Mobile Game Developers Grapple With Apple Crackdown on Incentivized Installs

We’ve been trying to get a sense of how the biggest freemium game developers are grappling with major changes to Apple’s policies this week. Apple started rejecting apps that have offer walls where users can download other developers’ apps in exchange for virtual currency late last week (see right). The company is arguing that they violate the developer agreement by allowing apps to cheat the chart ranking, even though Apple has tolerated such offer walls for at least the last year.

This is a fundamental shift that will change how thousands of apps acquire new users or monetize and it is a setback for the emerging space of free-to-play games. Most of the larger developers we’ve reached out to are being relatively quiet and Apple is not being very forthcoming with third-party developers about exact policy changes are and what is acceptable and what is not. The hope is that the platform will be more talkative now that the quarterly earnings call is over.

But this is what we’re seeing so far:

1) Apple Appears to be Continuously Tinkering, Not Issuing a One-Off Change: As we noted yesterday, the apps that got an unusual boost through the weekend — well-known consumer Internet brands like Facebook and Skype that aren’t games — are falling back down on the charts again. Six of the current top 10 titles are games, while the rest are photography or entertainment. Most of them are brand-new apps, unlike a few days ago when we had older, more classic titles at the top.

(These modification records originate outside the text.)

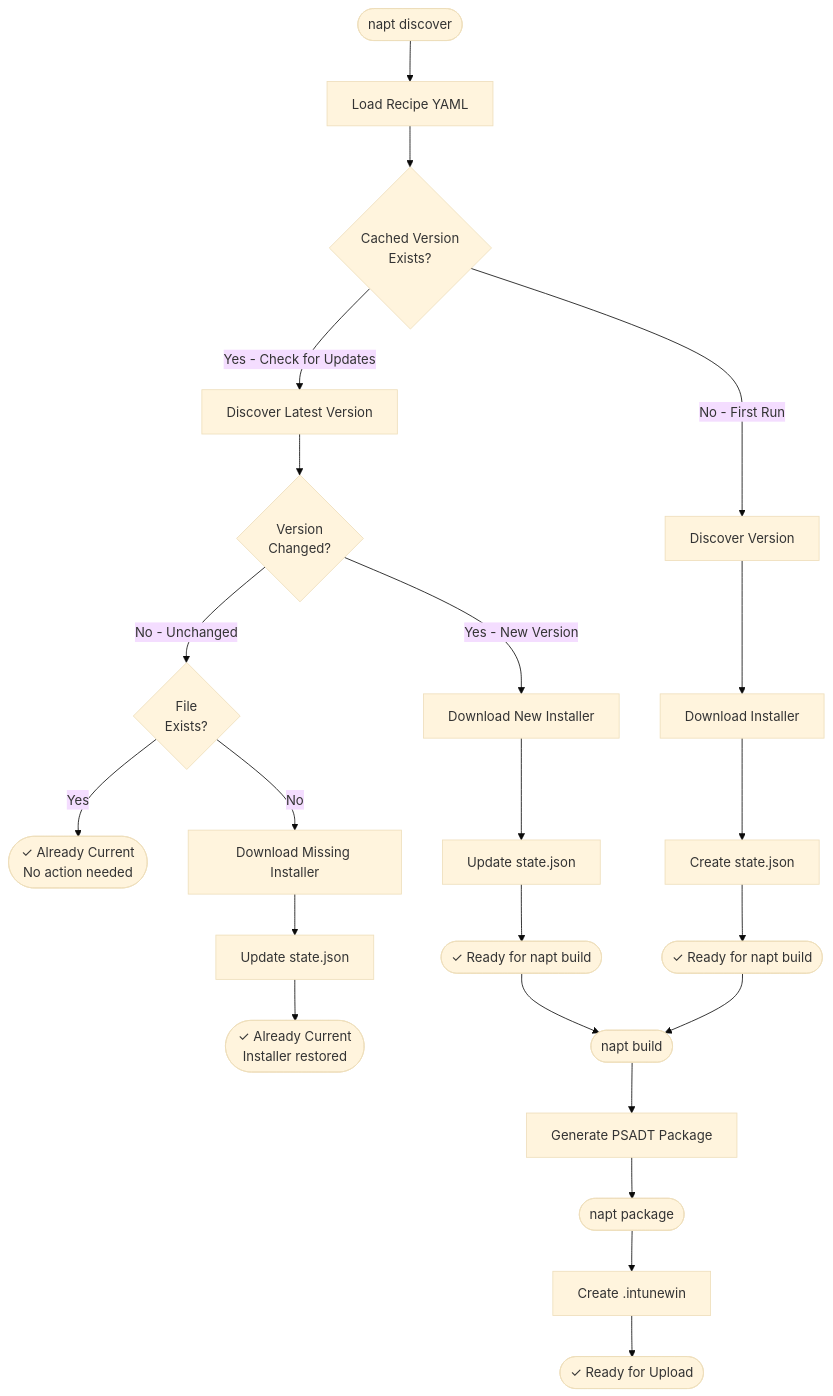
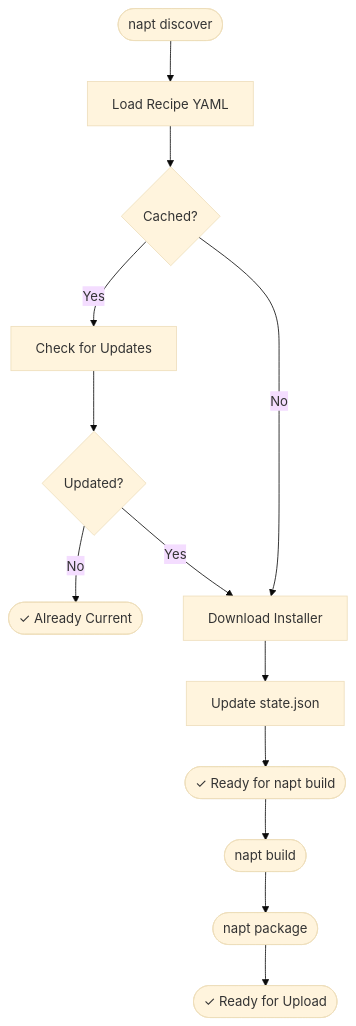
The diagram in docs/index.md (RogerCibrian/notapkgtool), drawn with Mermaid (base theme) before and after one commit. The commit also changed other lines of this file and 2 other files, not shown here.

Commit message:
docs: improve information architecture across documentation
Landing page (index.md):
- Simplify verbose tip section with link to user guide
- Remove redundant 'Key optimization' paragraph
- Simplify and center main workflow diagram
- Condense cross-platform table and Creating Recipes section

Quick start (quick-start.md):
- Prioritize pip installation over Poetry for end-users
- Add virtual environment setup steps
- Move platform-specific requirements to top-level section
- Add expected outputs to example workflow
- Simplify output modes section

User guide (user-guide.md):
- Reorder sections: Commands â†’ Strategies â†’ State â†’ Config
- Add output modes comparison table for --verbose vs --debug
- Simplify benefits section under State Management
- Split complex workflow into separate diagrams
- Convert ASCII decision guide to Mermaid diagram
- Integrate performance info into main sections

````diff
--- a/docs/index.md
+++ b/docs/index.md
@@ -52,31 +53,18 @@
 ```mermaid
 flowchart TD
     Start([napt discover]) --> LoadRecipe[Load Recipe YAML]
-    LoadRecipe --> CheckCache{Cached Version<br/>Exists?}
+    LoadRecipe --> CheckCache{Cached?}
     
-    CheckCache -->|Yes - Check for Updates| DiscoverNew[Discover Latest Version]
-    DiscoverNew --> CompareVersion{Version<br/>Changed?}
+    CheckCache -->|Yes| CheckUpdates[Check for Updates]
+    CheckUpdates --> IsUpdated{Updated?}
+    IsUpdated -->|No| Skip([✓ Already Current])
+    IsUpdated -->|Yes| Download[Download Installer]
     
-    CompareVersion -->|No - Unchanged| CheckFile{File<br/>Exists?}
-    CheckFile -->|Yes| AlreadyCurrent([✓ Already Current<br/>No action needed])
-    CheckFile -->|No| DownloadSame[Download Missing Installer]
-    DownloadSame --> UpdateState1[Update state.json]
-    UpdateState1 --> AlreadyCurrent2([✓ Already Current<br/>Installer restored])
+    CheckCache -->|No| Download
+    Download --> UpdateState[Update state.json]
+    UpdateState --> Ready([✓ Ready for napt build])
     
-    CompareVersion -->|Yes - New Version| DownloadNew[Download New Installer]
-    DownloadNew --> UpdateState2[Update state.json]
-    UpdateState2 --> BuildReady2([✓ Ready for napt build])
-    
-    CheckCache -->|No - First Run| DiscoverFirst[Discover Version]
-    DiscoverFirst --> DownloadFirst[Download Installer]
-    DownloadFirst --> CreateState[Create state.json]
-    CreateState --> BuildReady3([✓ Ready for napt build])
-    
-    BuildReady2 --> Build([napt build])
-    BuildReady3 --> Build
-    
-    Build --> GeneratePSADT[Generate PSADT Package]
-    GeneratePSADT --> Package([napt package])
-    Package --> CreateIntune[Create .intunewin]
-    CreateIntune --> Ready([✓ Ready for Upload])
+    Ready --> Build([napt build])
+    Build --> Package([napt package])
+    Package --> Deploy([✓ Ready for Upload])
 ```
````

According to conversations we’ve had with the bigger pay-per-install networks, it appears that the ranking algorithm is returning to what it was before last week and is again favoring downloads. But it’s very clear that some type of change happened last week that boosted highly-ranked apps in specific categories. Facebook jumped to #1 even though the company hadn’t issued an update; the app hasn’t held that high a ranking since at least July 2009. The app has fallen back to its normal position at #16 today. Google Earth was another beneficiary from the change. It is #1 in the Travel category and had jumped to #46 overall on Sunday from its typical ranking between #80 and 100. It’s also tumbled back down to a normal position at #74.

2) Some Developers Are Holding Off on Updates: Some developers are going to postpone updates and see how the market shakes out in the next few weeks. Playforge, which makes the Top 10 grossing app Zombie Farm, had planned to bring an iPad app to the platform sometime this month but told us it will probably delay the release. The company pushed an update to its iPhone app on April 14, before the rejections started happening. So Playforge has some breathing room to wait for information before it issues another iPhone app update.

3) Other Developers Are Removing Offer Walls: Get Set Games, whose popular Mega Jump title was caught in the crossfire and had a bug fix-related update rejected by Apple, told us they’re expecting to be back in the store in a few days. They’ve removed the offer wall.

Several of the TeamLava games also seem to no longer contain offer walls. The company handles all of its content on the server-side so it doesn’t need to go through the app store approval process to release updates. The company likely just took them out. They haven’t replied to requests for comment yet.

4) Other Advertising Networks Are Opportunistically Moving In: Competing ad networks, most notably including Apple’s iAd, are looking to take advantage of game developers scrambling to find alternate means of distribution.